My husband went to an area supermarket, where the bank machines are out of our ATM network and therefore, off limits for us. And like a good consumer, he skipped the cash-spitting services of this foreign ATM.
But what about a simple balance check? Insert card, make request and out spits a receipt with our balance and a $2 or $3 fee for the out-of-network balance check.
He's stunned and I'm surprised and embarrassed. As a reporter, I've written about banks and their double-dipping ATM fees. How did this one slip past me?
For advice, I turned to an analyst at Bankrate.com. Yesterday, I interviewed Greg McBride, CFA Senior Financial Analyst at Bankrate.com, a publication of Bankrate, Inc.
Here's my record of our conversation:
Me: How did we get zapped on that ATM transaction?
McBride: You didn't actually take the money out. It was just a balance inquiry.
Me: Yeah! Is that a new fee?
McBride: I first heard about it about two years ago.[He went on to say that the fee is one of the charges that flies under the radar.] It surprises people because they don't actually get any money. But there's a fee because the two ATMs have to link up and make a connection just as if you were making a withdrawal. It's the same function.
Me: But $2 for that? I've written stories about bank fees and the real cost of electronic service is like pennies.
McBride: No doubt about that. ATM Fees are a huge profit center for banks and the fees have consistently gone up over the years.
Me: For sure.
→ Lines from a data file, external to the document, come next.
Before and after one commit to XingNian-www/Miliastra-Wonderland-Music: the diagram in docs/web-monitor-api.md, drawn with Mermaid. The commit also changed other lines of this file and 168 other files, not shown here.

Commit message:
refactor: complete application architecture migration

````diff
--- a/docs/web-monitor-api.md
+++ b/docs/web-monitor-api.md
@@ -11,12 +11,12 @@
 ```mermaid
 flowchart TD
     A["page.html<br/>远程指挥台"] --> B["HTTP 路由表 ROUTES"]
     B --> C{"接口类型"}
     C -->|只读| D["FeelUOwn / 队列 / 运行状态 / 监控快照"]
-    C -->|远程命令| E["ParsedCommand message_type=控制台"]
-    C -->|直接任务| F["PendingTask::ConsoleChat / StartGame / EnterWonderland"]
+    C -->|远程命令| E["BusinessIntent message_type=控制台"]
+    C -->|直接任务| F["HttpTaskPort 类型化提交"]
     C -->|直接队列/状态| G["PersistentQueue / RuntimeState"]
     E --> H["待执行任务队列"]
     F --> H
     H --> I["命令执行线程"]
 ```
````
I don't remember the exact figures, but I remember that each ATM transaction cost banks pennies to execute.I remember industry or regulatory reports that quoted cost figures of 5 cents per transaction.
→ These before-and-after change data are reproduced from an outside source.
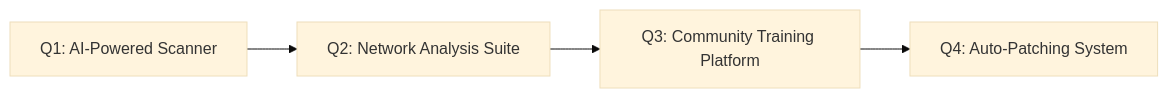
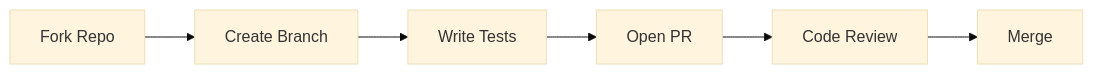
Before and after one commit to blackwolf-git/blackwolf-git: the third of 3 diagrams in README.md, drawn with Mermaid (base theme). The commit also changed other lines of this file, not shown here.

````diff
--- a/README.md
+++ b/README.md
@@ -58,6 +144,8 @@
 ```mermaid
 graph LR
-A[Q1: AI-Powered Scanner] --> B[Q2: Network Analysis Suite]
-B --> C[Q3: Community Training Platform]
-C --> D[Q4: Auto-Patching System]
+  A[Fork Repo] --> B[Create Branch]
+  B --> C[Write Tests]
+  C --> D[Open PR]
+  D --> E[Code Review]
+  E --> F[Merge]
 ```
````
McBride: It's a small figure and it doesn't come close to the fees that the consumer pays.
The Frugal Duchess Boutique